Collection entries:
+ + + + +

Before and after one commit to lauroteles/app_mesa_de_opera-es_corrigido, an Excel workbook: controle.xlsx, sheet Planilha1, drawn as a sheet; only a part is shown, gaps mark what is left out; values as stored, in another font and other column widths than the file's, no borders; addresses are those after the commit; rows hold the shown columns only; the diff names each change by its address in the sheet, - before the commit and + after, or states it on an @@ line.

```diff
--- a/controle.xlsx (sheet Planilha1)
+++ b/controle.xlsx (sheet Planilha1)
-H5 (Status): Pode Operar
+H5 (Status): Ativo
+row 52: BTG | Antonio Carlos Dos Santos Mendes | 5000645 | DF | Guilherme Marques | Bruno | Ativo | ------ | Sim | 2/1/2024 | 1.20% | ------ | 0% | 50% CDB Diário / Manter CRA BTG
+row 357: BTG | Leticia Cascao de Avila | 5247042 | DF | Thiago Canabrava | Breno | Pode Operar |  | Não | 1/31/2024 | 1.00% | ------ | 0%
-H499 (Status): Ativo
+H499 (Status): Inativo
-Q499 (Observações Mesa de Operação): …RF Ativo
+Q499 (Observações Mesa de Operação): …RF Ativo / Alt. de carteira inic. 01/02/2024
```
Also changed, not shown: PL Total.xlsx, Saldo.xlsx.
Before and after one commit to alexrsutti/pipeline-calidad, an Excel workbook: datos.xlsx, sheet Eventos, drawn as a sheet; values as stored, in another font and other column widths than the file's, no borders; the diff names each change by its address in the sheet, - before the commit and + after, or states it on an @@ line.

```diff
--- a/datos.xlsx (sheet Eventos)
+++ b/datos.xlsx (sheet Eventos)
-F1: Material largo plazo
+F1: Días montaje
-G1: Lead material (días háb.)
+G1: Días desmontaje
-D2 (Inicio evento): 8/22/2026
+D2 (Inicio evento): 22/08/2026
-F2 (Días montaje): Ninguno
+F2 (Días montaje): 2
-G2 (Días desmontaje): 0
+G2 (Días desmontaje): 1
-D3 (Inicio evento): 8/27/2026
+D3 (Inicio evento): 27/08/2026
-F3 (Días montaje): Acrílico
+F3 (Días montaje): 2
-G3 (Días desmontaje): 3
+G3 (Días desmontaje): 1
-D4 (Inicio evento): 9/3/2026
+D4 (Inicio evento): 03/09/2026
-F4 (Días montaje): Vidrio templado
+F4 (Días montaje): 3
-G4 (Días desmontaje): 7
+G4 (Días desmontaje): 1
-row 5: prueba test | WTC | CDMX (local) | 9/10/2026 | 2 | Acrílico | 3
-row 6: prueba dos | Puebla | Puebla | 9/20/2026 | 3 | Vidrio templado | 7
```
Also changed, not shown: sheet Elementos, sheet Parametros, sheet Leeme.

+ + + + +

WORK ORDER :: Retype all the data verbatim.

SOLUTION FOR THIS TASK ::
Before and after one commit to lauroteles/app_mesa_de_opera-es_corrigido, an Excel workbook: controle.xlsx, sheet Planilha1, drawn as a sheet; only a part is shown, gaps mark what is left out; values as stored, in another font and other column widths than the file's, no borders; addresses are those after the commit; rows hold the shown columns only; the diff names each change by its address in the sheet, - before the commit and + after, or states it on an @@ line.

```diff
--- a/controle.xlsx (sheet Planilha1)
+++ b/controle.xlsx (sheet Planilha1)
-H5 (Status): Pode Operar
+H5 (Status): Ativo
+row 52: BTG | Antonio Carlos Dos Santos Mendes | 5000645 | DF | Guilherme Marques | Bruno | Ativo | ------ | Sim | 2/1/2024 | 1.20% | ------ | 0% | 50% CDB Diário / Manter CRA BTG
+row 357: BTG | Leticia Cascao de Avila | 5247042 | DF | Thiago Canabrava | Breno | Pode Operar |  | Não | 1/31/2024 | 1.00% | ------ | 0%
-H499 (Status): Ativo
+H499 (Status): Inativo
-Q499 (Observações Mesa de Operação): …RF Ativo
+Q499 (Observações Mesa de Operação): …RF Ativo / Alt. de carteira inic. 01/02/2024
```
Also changed, not shown: PL Total.xlsx, Saldo.xlsx.
Before and after one commit to alexrsutti/pipeline-calidad, an Excel workbook: datos.xlsx, sheet Eventos, drawn as a sheet; values as stored, in another font and other column widths than the file's, no borders; the diff names each change by its address in the sheet, - before the commit and + after, or states it on an @@ line.

```diff
--- a/datos.xlsx (sheet Eventos)
+++ b/datos.xlsx (sheet Eventos)
-F1: Material largo plazo
+F1: Días montaje
-G1: Lead material (días háb.)
+G1: Días desmontaje
-D2 (Inicio evento): 8/22/2026
+D2 (Inicio evento): 22/08/2026
-F2 (Días montaje): Ninguno
+F2 (Días montaje): 2
-G2 (Días desmontaje): 0
+G2 (Días desmontaje): 1
-D3 (Inicio evento): 8/27/2026
+D3 (Inicio evento): 27/08/2026
-F3 (Días montaje): Acrílico
+F3 (Días montaje): 2
-G3 (Días desmontaje): 3
+G3 (Días desmontaje): 1
-D4 (Inicio evento): 9/3/2026
+D4 (Inicio evento): 03/09/2026
-F4 (Días montaje): Vidrio templado
+F4 (Días montaje): 3
-G4 (Días desmontaje): 7
+G4 (Días desmontaje): 1
-row 5: prueba test | WTC | CDMX (local) | 9/10/2026 | 2 | Acrílico | 3
-row 6: prueba dos | Puebla | Puebla | 9/20/2026 | 3 | Vidrio templado | 7
```
Also changed, not shown: sheet Elementos, sheet Parametros, sheet Leeme.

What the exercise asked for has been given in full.